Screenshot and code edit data
○ ○ ○ ○ ○

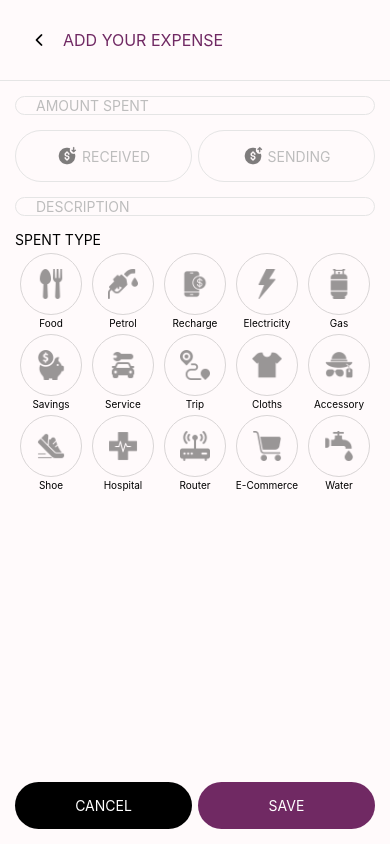
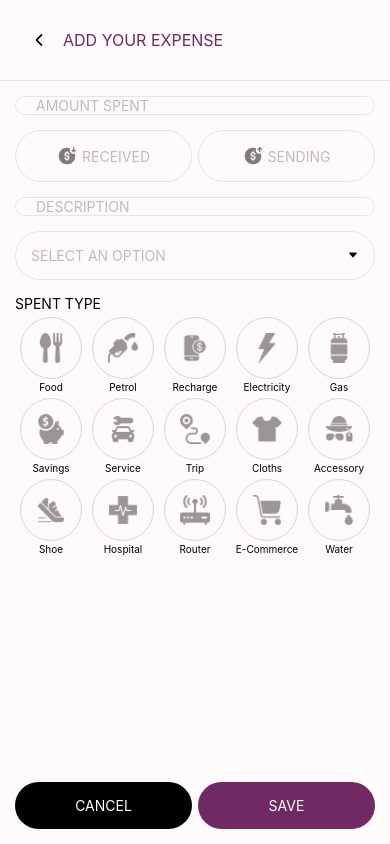
Before and after one commit to ASakkeer/rn-my-journey, a React Native app: screen /AddExpense in a window 390 px wide. Built offline with nearby package versions, Linux system fonts and the light colour scheme.

Commit message:
Add expense screen UI completed

```diff
--- /dev/null
+++ b/src/components/common/Dropdown.js
@@ -0,0 +1,151 @@
+import React, {useState} from 'react';
+import {StyleSheet, Modal} from 'react-native';
+import {
+  Button,
+  FlatList,
+  Ionicons,
+  Text,
+  TextInput,
+  TouchableOpacity,
+  View,
+} from '.';
+import {
+  DARK,
+  GREY_LIGHT,
+  GREY_X_LIGHT,
+  OVERLAY,
+  WHITE,
+} from '../../utils/colors';
+
+const paymentTypes = [
+  {id: 1, name: 'Amazon Pay'},
+  {id: 2, name: 'PhonePe'},
+  {id: 3, name: 'GPay'},
+  {id: 4, name: 'Paytm'},
+  {id: 5, name: 'Debit Card: Canara Bank'},
+  {id: 6, name: 'Debit Card: TMB'},
+  {id: 7, name: 'Cash'},
+];
+
+const _styles = StyleSheet.create({
+  overlay: {
+    flex: 1,
+    backgroundColor: OVERLAY,
+    justifyContent: 'center',
+  },
+  eachDropdownOption: {
+    borderBottomWidth: 1,
+  },
+});
+
+function Dropdown({searchOption = false, otherOption = false}) {
+  const [state, setState] = useState({
+    selectedValue: false,
+    enableOptions: false,
+    searchText: '',
+    otherText: '',
+  });
+
+  const handleAction = (key, value) => {
+    setState(prevData => ({
+      ...prevData,
+      [key]: value,
+    }));
+  };
+
+  const renderValueSection = () => (
+    <TouchableOpacity
+      borderWidth={1}
+      vPadding={15}
+      hPadding={15}
+      borderRadius={50}
+      borderColor={GREY_X_LIGHT}
+      row
+      aCenter
+      jCenter
+      onPress={() => handleAction('enableOptions', true)}>
+      <Text color={state?.selectedValue ? DARK : GREY_LIGHT} flex={1}>
+        {`${
+          state?.selectedValue ? state?.selectedValue?.name : 'SELECT AN OPTION'
+        }`}
+      </Text>
+      <Ionicons name="caret-down-outline" color={DARK} />
+    </TouchableOpacity>
+  );
+
+  const renderOthersContainer = () => (
+    <View mTop={15}>
+      <TextInput
+        placeholder="OTHERS"
+        borderRadius={7}
+        onChangeText={text => handleAction('otherText', text)}
+      />
+    </View>
+  );
+
+  const renderSearchContainer = () => (
+    <View mBottom={15}>
+      <TextInput placeholder="SEARCH" borderRadius={7} />
+    </View>
+  );
+  const renderEachOption = ({item}) => (
+    <TouchableOpacity
+      style={_styles.eachDropdownOption}
+      borderColor={GREY_X_LIGHT}
+      vPadding={15}
+      hPadding={15}
+      onPress={() => {
+        handleAction('selectedValue', item);
+        handleAction('enableOptions', false);
+      }}>
+      <Text>{item?.name}</Text>
+    </TouchableOpacity>
+  );
+
+  const renderAllOptions = () => (
+    <View>
+      <FlatList data={paymentTypes} renderItem={renderEachOption} />
+    </View>
+  );
+
+  const renderOptions = () => (
+    <Modal
+      visible={state?.enableOptions}
+      transparent={true}
+      animationType="fade">
+      <View style={_styles.overlay} vPadding={15} hPadding={15}>
+        <View
+          backgroundColor={WHITE}
+          vPadding={15}
+          hPadding={15}
+          borderRadius={7}>
+          {searchOption && renderSearchContainer()}
+          {renderAllOptions()}
+          {otherOption && renderOthersContainer()}
+          {otherOption && (
+            <Button
+              mTop={15}
+              disabled={!state?.otherText}
+              onPress={() => {
+                handleAction('enableOptions', false);
+                handleAction('selectedValue', {name: state?.otherText});
+              }}>
+              <Text center color={WHITE}>
+                SUBMIT
+              </Text>
+            </Button>
+          )}
+        </View>
+      </View>
+    </Modal>
+  );
+
+  return (
+    <View>
+      {renderValueSection()}
+      {renderOptions()}
+    </View>
+  );
+}
+
+export default Dropdown;
--- a/src/components/common/Text.js
+++ b/src/components/common/Text.js
@@ -7,9 +7,10 @@ const Text = ({
   fontSize,
   fontWeight,
   color,
-  textCenter,
+  center,
   testID,
   mBottom,
+  flex,
   style,
   ...rest
 }) => {
@@ -18,8 +19,9 @@ const Text = ({
     fontSize && {fontSize},
     fontWeight && {fontWeight},
     color && {color},
-    textCenter && {textAlign: 'center'},
+    center && {textAlign: 'center'},
     testID && {testID},
+    flex && {flex},
     mBottom && {marginBottom: mBottom},
     style,
   ];
--- a/src/components/common/TextInput.js
+++ b/src/components/common/TextInput.js
@@ -77,7 +77,6 @@ const styles = StyleSheet.create({
     paddingHorizontal: 20,
     color: DARK,
     borderRadius: 30,
-    textTransform: 'uppercase',
   },
 });
 
--- a/src/components/common/index.js
+++ b/src/components/common/index.js
@@ -26,6 +26,7 @@ import {
 } from './IconLibrary';
 import ModalView from './Modal';
 import TouchableOpacity from './TouchableOpacity';
+import Dropdown from './Dropdown';
 
 export {
   Button,
@@ -54,4 +55,5 @@ export {
   Zocial,
   ModalView,
   TouchableOpacity,
+  Dropdown,
 };
--- a/src/components/pages/AddExpense.js
+++ b/src/components/pages/AddExpense.js
@@ -10,6 +10,7 @@ import {
   FlatList,
   TouchableOpacity,
   KeyboardAvoidingView,
+  Dropdown,
 } from '../common';
 
 import {
@@ -152,12 +153,12 @@ function AddExpense({navigation}) {
         flex={1}
         mRight={3}
         onPress={navigateToBack}>
-        <Text color={WHITE} textCenter>
+        <Text color={WHITE} center>
           CANCEL
         </Text>
       </Button>
       <Button flex={1} mLeft={3}>
-        <Text color={WHITE} textCenter>
+        <Text color={WHITE} center>
           SAVE
         </Text>
       </Button>
@@ -204,7 +205,7 @@ function AddExpense({navigation}) {
           opacity={opacity}>
           <Image source={item?.source} width={30} height={30} />
         </View>
-        <Text fontSize={10} textCenter color={isSelected ? PRIMARY : DARK}>
+        <Text fontSize={10} center color={isSelected ? PRIMARY : DARK}>
           {item?.type}
         </Text>
       </TouchableOpacity>
@@ -241,9 +242,7 @@ function AddExpense({navigation}) {
           height={20}
           opacity={state?.expenseType === 'c' ? 1 : 0.5}
         />
-        <Text
-          color={state?.expenseType === 'c' ? SUCCESS : GREY_LIGHT}
-          textCenter>
+        <Text color={state?.expenseType === 'c' ? SUCCESS : GREY_LIGHT} center>
           RECEIVED
         </Text>
       </Button>
@@ -264,12 +263,16 @@ function AddExpense({navigation}) {
           height={20}
           opacity={state?.expenseType === 'd' ? 1 : 0.5}
         />
-        <Text
-          color={state?.expenseType === 'd' ? DANGER : GREY_LIGHT}
-          textCenter>
+        <Text color={state?.expenseType === 'd' ? DANGER : GREY_LIGHT} center>
           SENDING
         </Text>
       </Button>
+    </View>
+  );
+
+  const renderCustomDropdown = () => (
+    <View mBottom={15}>
+      <Dropdown />
     </View>
   );
 
@@ -285,6 +288,7 @@ function AddExpense({navigation}) {
           {renderAmountSpent()}
           {renderExpenceType()}
           {renderSpentTo()}
+          {renderCustomDropdown()}
           {renderSpentType()}
         </View>
         <View>{renderActions()}</View>
--- a/src/components/pages/AddSheet.js
+++ b/src/components/pages/AddSheet.js
@@ -60,12 +60,12 @@ function AddSheet({showAddSheet, setAddSheetModal}) {
         flex={1}
         mRight={3}
         onPress={() => setAddSheetModal(false)}>
-        <Text color={WHITE} textCenter>
+        <Text color={WHITE} center>
           CANCEL
         </Text>
       </Button>
       <Button flex={1} mLeft={3} disabled={isSaveDisabled}>
-        <Text color={WHITE} textCenter>
+        <Text color={WHITE} center>
           SAVE
         </Text>
       </Button>
--- a/src/components/pages/ListScreen.js
+++ b/src/components/pages/ListScreen.js
@@ -10,7 +10,7 @@ function ListScreen({navigation}) {
 
   const renderCreateSheetButton = () => (
     <Button onPress={() => setAddSheetModal(true)}>
-      <Text textCenter color={WHITE}>
+      <Text center color={WHITE}>
         CREATE NEW SHEET
       </Text>
     </Button>
@@ -40,7 +40,7 @@ function ListScreen({navigation}) {
 
   const renderAddExpenceButton = () => (
     <Button onPress={() => navigation?.navigate('AddExpense')}>
-      <Text textCenter color={WHITE}>
+      <Text center color={WHITE}>
         ADD EXPENSE
       </Text>
     </Button>
--- a/src/components/pages/SheetList.js
+++ b/src/components/pages/SheetList.js
@@ -63,7 +63,7 @@ function SheetList({navigation}) {
             mRight={3}
             backgroundColor={DARK}
             onPress={navigateToBack}>
-            <Text textCenter color={WHITE}>
+            <Text center color={WHITE}>
               CANCEL
             </Text>
           </Button>
@@ -71,7 +71,7 @@ function SheetList({navigation}) {
             <Ionicons name="add" size={18} color={WHITE} />
           </Button>
           <Button flex={1} mLeft={3} disabled={!selectedSheet}>
-            <Text textCenter color={WHITE}>
+            <Text center color={WHITE}>
               VIEW
             </Text>
           </Button>
--- a/src/utils/colors.js
+++ b/src/utils/colors.js
@@ -23,4 +23,6 @@ export const SUCCESS = '#43A047';
 export const WARNING = '#EF6C00';
 export const DANGER = '#E53935';
 
+export const OVERLAY = 'rgba(0, 0, 0, 0.6)';
+
 export const TRANSPARENT = 'transparent';
```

○ ○ ○ ○ ○

(Problem to solve): Read the entries and pick out all lines that include the word "expenseType".

(Written solution):
           opacity={state?.expenseType === 'c' ? 1 : 0.5}
-          color={state?.expenseType === 'c' ? SUCCESS : GREY_LIGHT}
+        <Text color={state?.expenseType === 'c' ? SUCCESS : GREY_LIGHT} center>
           opacity={state?.expenseType === 'd' ? 1 : 0.5}
-          color={state?.expenseType === 'd' ? DANGER : GREY_LIGHT}
+        <Text color={state?.expenseType === 'd' ? DANGER : GREY_LIGHT} center>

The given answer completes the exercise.